### What to produce:
Go over the entries below line by line, copying each one that contains the word "https".

### Change listing data:
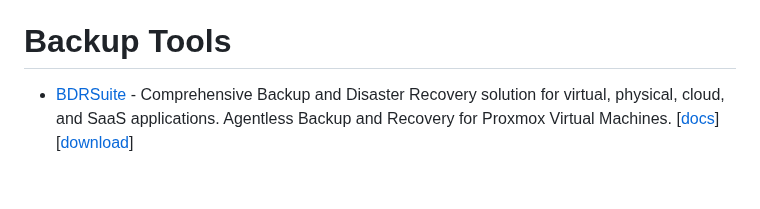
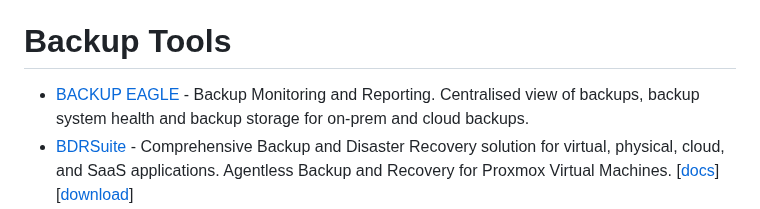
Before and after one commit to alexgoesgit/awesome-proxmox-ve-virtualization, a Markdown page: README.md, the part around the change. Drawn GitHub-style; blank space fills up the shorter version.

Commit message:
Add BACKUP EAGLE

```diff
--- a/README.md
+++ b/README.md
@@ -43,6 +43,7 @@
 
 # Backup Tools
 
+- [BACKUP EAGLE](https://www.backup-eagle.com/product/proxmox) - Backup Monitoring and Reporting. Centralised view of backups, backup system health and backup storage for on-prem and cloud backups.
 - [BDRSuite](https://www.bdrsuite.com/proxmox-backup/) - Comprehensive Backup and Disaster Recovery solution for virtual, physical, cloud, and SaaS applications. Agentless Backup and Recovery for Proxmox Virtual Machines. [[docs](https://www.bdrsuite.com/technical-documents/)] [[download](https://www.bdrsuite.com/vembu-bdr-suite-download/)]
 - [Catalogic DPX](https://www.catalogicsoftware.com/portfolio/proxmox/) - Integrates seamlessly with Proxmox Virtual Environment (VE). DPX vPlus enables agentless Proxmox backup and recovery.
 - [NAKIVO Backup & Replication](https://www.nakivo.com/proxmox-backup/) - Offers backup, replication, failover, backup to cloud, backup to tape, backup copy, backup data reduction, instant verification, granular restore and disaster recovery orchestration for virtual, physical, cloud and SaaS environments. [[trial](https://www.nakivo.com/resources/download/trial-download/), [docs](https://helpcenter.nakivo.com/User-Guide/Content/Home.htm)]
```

### Reply:
+- [BACKUP EAGLE](https://www.backup-eagle.com/product/proxmox) - Backup Monitoring and Reporting. Centralised view of backups, backup system health and backup storage for on-prem and cloud backups.
 - [BDRSuite](https://www.bdrsuite.com/proxmox-backup/) - Comprehensive Backup and Disaster Recovery solution for virtual, physical, cloud, and SaaS applications. Agentless Backup and Recovery for Proxmox Virtual Machines. [[docs](https://www.bdrsuite.com/technical-documents/)] [[download](https://www.bdrsuite.com/vembu-bdr-suite-download/)]
 - [Catalogic DPX](https://www.catalogicsoftware.com/portfolio/proxmox/) - Integrates seamlessly with Proxmox Virtual Environment (VE). DPX vPlus enables agentless Proxmox backup and recovery.
 - [NAKIVO Backup & Replication](https://www.nakivo.com/proxmox-backup/) - Offers backup, replication, failover, backup to cloud, backup to tape, backup copy, backup data reduction, instant verification, granular restore and disaster recovery orchestration for virtual, physical, cloud and SaaS environments. [[trial](https://www.nakivo.com/resources/download/trial-download/), [docs](https://helpcenter.nakivo.com/User-Guide/Content/Home.htm)]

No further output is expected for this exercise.